by Staff writer, SF
After nearly seven years of war, Syria has been torn apart. Aleppo, Homs and Hama, the country’s large cities, were targeted and efforts were made to change the demographic composition of Damascus and surrounding areas in order to facilitate the domestication of the capital.
While Turkey was among the first to support the people’s revolution in March 2011, it is one of five countries, along with Iran, Israel, Russia, the United States who now share the trusteeship of this once independent country.
The Assad regime turned a peaceful revolution into an armed conflict. In 2012, the Iranians came to the rescue of the weakening regime. The Russians took over in 2015. It is believed that the war contributed to the growth of the Islamic State (ISIS), as this organization first appeared in Syria, and then expanded to Iraq.
An Arab Weekly article claims that, “In Iraq, it was an excuse for legitimizing the pro-Iranian Popular Mobilization Forces, for destroying the city of Mosul and for forcefully changing the demographics of Iraq. In Syria, it gave the regime an excuse to use chemical weapons and to Hezbollah the excuse to violate Lebanon’s sovereignty and wipe out the borders between Lebanon and Syria. Sectarianism had to triumph.”
The United States has announced its intention to stay in Syria, and that Russia and the United States are negotiating with Turkey. In fact, US Secretary of State Rex Tillerson said the United States and Turkey share the same objective in Syria.
Iran will make a place for itself in all of this — it has already spent billions of dollars to keep Syrian President Bashar Assad in power in Damascus and to transform that historic and venerable city.
Iran sent a message, when it sent a drone over Israeli territory. Hezbollah has sent similar messages. Hezbollah Secretary-General Hassan Nasrallah has already warned Israel that it will use its missiles to give Lebanon an edge in any negotiations with Israel concerning the offshore gas field in Block 9.

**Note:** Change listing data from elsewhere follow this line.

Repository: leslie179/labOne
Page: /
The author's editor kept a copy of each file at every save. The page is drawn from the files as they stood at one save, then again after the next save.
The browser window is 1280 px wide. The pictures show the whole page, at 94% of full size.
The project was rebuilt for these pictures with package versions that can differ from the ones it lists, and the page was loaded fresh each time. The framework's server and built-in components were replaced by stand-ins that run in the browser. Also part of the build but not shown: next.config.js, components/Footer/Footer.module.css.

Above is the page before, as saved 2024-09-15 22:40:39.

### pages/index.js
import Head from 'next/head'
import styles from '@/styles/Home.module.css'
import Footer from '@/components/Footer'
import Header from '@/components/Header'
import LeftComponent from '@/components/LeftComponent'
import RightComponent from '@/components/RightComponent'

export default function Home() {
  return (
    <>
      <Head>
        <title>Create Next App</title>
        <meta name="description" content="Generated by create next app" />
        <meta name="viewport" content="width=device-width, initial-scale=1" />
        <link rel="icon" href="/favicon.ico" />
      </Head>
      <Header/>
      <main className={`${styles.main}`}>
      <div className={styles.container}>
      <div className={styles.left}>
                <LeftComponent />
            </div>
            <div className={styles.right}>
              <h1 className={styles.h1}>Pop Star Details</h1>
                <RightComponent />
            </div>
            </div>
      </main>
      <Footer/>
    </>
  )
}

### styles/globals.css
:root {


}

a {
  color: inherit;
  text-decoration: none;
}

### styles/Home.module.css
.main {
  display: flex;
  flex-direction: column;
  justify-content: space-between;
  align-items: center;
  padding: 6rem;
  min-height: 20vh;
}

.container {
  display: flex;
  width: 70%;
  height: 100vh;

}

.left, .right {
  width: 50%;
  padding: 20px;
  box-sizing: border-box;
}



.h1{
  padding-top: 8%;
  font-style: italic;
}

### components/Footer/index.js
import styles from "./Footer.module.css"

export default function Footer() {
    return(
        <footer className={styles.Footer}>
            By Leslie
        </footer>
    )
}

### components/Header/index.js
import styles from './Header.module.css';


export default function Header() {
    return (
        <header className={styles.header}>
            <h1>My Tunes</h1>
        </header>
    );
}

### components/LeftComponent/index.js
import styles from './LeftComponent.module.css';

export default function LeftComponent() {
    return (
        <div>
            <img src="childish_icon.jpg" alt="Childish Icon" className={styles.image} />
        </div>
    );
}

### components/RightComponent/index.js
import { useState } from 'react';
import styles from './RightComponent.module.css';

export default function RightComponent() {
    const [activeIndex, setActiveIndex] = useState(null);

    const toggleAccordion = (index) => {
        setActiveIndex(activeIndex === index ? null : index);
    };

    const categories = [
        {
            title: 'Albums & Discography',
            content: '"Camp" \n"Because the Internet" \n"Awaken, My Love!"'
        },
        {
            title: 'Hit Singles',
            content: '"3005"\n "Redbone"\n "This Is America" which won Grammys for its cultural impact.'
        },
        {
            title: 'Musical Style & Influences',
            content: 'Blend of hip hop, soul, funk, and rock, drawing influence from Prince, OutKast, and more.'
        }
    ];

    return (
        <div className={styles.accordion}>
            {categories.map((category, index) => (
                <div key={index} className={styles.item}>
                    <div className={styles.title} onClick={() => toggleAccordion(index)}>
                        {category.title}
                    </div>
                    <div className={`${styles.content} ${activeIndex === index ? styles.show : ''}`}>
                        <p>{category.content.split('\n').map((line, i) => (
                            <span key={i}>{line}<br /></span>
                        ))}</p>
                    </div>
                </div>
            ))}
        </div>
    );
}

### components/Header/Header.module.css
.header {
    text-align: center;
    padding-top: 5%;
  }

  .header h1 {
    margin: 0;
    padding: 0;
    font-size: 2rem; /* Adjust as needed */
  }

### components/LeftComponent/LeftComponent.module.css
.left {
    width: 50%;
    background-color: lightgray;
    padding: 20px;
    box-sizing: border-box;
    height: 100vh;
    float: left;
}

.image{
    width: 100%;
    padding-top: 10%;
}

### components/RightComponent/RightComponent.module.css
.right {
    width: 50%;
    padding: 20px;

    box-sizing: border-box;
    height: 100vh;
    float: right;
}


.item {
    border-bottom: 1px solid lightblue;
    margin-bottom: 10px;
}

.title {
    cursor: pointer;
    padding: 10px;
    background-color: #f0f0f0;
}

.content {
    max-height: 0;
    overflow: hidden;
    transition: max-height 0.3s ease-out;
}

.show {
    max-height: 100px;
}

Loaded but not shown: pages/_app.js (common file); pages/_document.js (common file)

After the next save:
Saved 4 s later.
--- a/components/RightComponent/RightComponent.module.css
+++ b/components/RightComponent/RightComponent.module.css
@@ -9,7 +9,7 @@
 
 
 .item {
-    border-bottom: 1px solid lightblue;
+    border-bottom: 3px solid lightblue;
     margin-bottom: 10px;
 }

In the summer of 2006, Lebanon was attacked by Hezbollah’s missiles. If Hezbollah had attacked Israel rather than Lebanon, we wouldn’t have UN Resolution 1701 today.
Many believe that Iran is willing to ignite the entire region, and will go to extremes to defend its presence in Syria — even while its presence is unjustified.